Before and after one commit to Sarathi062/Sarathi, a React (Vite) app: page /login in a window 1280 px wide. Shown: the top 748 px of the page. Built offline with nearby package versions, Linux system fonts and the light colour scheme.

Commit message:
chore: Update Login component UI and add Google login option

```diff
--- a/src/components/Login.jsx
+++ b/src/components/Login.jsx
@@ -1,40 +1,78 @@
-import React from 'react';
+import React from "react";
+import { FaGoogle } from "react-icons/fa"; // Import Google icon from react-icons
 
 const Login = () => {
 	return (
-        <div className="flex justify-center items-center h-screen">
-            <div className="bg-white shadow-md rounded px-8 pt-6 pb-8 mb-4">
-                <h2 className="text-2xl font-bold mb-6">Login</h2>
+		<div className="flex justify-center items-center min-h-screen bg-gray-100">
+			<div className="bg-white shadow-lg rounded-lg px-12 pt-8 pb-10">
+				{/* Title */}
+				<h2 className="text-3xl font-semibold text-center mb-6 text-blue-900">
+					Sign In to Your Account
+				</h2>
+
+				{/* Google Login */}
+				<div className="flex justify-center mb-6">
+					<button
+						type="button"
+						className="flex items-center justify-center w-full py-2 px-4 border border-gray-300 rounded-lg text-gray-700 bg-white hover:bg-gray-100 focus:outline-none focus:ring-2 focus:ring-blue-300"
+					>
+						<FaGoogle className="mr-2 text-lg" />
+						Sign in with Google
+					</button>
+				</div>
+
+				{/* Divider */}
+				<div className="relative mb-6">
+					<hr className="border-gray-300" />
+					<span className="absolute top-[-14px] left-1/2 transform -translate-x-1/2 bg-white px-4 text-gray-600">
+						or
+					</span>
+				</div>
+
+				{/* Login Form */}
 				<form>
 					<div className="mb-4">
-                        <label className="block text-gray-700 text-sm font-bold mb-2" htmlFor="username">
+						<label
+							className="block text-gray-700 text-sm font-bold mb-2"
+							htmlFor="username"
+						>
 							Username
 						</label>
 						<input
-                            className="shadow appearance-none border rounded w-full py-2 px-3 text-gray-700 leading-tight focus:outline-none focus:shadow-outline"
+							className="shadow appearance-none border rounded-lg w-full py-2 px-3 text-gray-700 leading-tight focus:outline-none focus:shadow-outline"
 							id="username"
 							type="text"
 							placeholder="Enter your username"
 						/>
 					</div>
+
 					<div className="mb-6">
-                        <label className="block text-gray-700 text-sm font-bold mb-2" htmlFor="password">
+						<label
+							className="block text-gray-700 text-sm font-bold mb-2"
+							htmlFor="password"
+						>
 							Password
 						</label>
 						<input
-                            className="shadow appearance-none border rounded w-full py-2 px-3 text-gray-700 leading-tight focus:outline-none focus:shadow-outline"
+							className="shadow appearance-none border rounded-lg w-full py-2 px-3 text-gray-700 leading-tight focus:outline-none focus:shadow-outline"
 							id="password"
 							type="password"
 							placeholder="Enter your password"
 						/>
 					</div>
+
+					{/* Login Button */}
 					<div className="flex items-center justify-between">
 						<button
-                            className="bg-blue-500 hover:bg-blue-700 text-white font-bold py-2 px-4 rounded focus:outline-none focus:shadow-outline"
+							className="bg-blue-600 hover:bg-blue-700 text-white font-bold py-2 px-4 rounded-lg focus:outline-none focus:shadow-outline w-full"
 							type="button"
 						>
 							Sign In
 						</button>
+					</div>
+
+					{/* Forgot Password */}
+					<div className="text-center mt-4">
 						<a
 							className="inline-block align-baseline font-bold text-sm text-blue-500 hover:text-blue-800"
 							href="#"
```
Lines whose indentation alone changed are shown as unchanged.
○ ○ ○ ○ ○
*Description of the task:*
Filter the entries by the string "outline" and copy each matching line.

*Answer:*
+						className="flex items-center justify-center w-full py-2 px-4 border border-gray-300 rounded-lg text-gray-700 bg-white hover:bg-gray-100 focus:outline-none focus:ring-2 focus:ring-blue-300"
-                            className="shadow appearance-none border rounded w-full py-2 px-3 text-gray-700 leading-tight focus:outline-none focus:shadow-outline"
+							className="shadow appearance-none border rounded-lg w-full py-2 px-3 text-gray-700 leading-tight focus:outline-none focus:shadow-outline"
-                            className="shadow appearance-none border rounded w-full py-2 px-3 text-gray-700 leading-tight focus:outline-none focus:shadow-outline"
+							className="shadow appearance-none border rounded-lg w-full py-2 px-3 text-gray-700 leading-tight focus:outline-none focus:shadow-outline"
-                            className="bg-blue-500 hover:bg-blue-700 text-white font-bold py-2 px-4 rounded focus:outline-none focus:shadow-outline"
+							className="bg-blue-600 hover:bg-blue-700 text-white font-bold py-2 px-4 rounded-lg focus:outline-none focus:shadow-outline w-full"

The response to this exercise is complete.